WHAT IS BEING ASKED: Repeat the records below in their entirety, exactly.

DATASET RECORDS:
════

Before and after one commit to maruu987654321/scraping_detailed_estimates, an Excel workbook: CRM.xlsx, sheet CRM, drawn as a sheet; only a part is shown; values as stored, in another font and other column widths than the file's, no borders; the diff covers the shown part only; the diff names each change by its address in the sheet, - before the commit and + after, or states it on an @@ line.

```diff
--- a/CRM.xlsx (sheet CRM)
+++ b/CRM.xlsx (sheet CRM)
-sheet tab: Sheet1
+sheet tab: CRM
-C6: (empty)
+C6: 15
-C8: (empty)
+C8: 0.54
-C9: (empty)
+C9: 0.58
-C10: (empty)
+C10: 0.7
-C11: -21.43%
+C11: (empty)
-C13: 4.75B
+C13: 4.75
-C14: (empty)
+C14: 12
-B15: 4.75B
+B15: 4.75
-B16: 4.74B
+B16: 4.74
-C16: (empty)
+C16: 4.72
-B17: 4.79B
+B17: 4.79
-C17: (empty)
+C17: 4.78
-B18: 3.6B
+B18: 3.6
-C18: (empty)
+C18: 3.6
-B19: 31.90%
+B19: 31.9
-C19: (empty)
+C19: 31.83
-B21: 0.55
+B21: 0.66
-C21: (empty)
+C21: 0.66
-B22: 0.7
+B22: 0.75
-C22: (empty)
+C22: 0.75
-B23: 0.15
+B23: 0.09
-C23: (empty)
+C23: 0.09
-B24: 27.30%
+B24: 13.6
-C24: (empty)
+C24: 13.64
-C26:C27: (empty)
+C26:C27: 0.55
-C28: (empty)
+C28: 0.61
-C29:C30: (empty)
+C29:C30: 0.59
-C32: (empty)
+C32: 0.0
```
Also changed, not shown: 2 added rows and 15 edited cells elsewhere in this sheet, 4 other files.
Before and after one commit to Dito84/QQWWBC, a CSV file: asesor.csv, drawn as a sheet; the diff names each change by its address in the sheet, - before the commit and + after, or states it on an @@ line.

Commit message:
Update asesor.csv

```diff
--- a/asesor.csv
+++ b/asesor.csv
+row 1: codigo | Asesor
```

════

WRITTEN ANSWER:
Before and after one commit to maruu987654321/scraping_detailed_estimates, an Excel workbook: CRM.xlsx, sheet CRM, drawn as a sheet; only a part is shown; values as stored, in another font and other column widths than the file's, no borders; the diff covers the shown part only; the diff names each change by its address in the sheet, - before the commit and + after, or states it on an @@ line.

```diff
--- a/CRM.xlsx (sheet CRM)
+++ b/CRM.xlsx (sheet CRM)
-sheet tab: Sheet1
+sheet tab: CRM
-C6: (empty)
+C6: 15
-C8: (empty)
+C8: 0.54
-C9: (empty)
+C9: 0.58
-C10: (empty)
+C10: 0.7
-C11: -21.43%
+C11: (empty)
-C13: 4.75B
+C13: 4.75
-C14: (empty)
+C14: 12
-B15: 4.75B
+B15: 4.75
-B16: 4.74B
+B16: 4.74
-C16: (empty)
+C16: 4.72
-B17: 4.79B
+B17: 4.79
-C17: (empty)
+C17: 4.78
-B18: 3.6B
+B18: 3.6
-C18: (empty)
+C18: 3.6
-B19: 31.90%
+B19: 31.9
-C19: (empty)
+C19: 31.83
-B21: 0.55
+B21: 0.66
-C21: (empty)
+C21: 0.66
-B22: 0.7
+B22: 0.75
-C22: (empty)
+C22: 0.75
-B23: 0.15
+B23: 0.09
-C23: (empty)
+C23: 0.09
-B24: 27.30%
+B24: 13.6
-C24: (empty)
+C24: 13.64
-C26:C27: (empty)
+C26:C27: 0.55
-C28: (empty)
+C28: 0.61
-C29:C30: (empty)
+C29:C30: 0.59
-C32: (empty)
+C32: 0.0
```
Also changed, not shown: 2 added rows and 15 edited cells elsewhere in this sheet, 4 other files.
Before and after one commit to Dito84/QQWWBC, a CSV file: asesor.csv, drawn as a sheet; the diff names each change by its address in the sheet, - before the commit and + after, or states it on an @@ line.

Commit message:
Update asesor.csv

```diff
--- a/asesor.csv
+++ b/asesor.csv
+row 1: codigo | Asesor
```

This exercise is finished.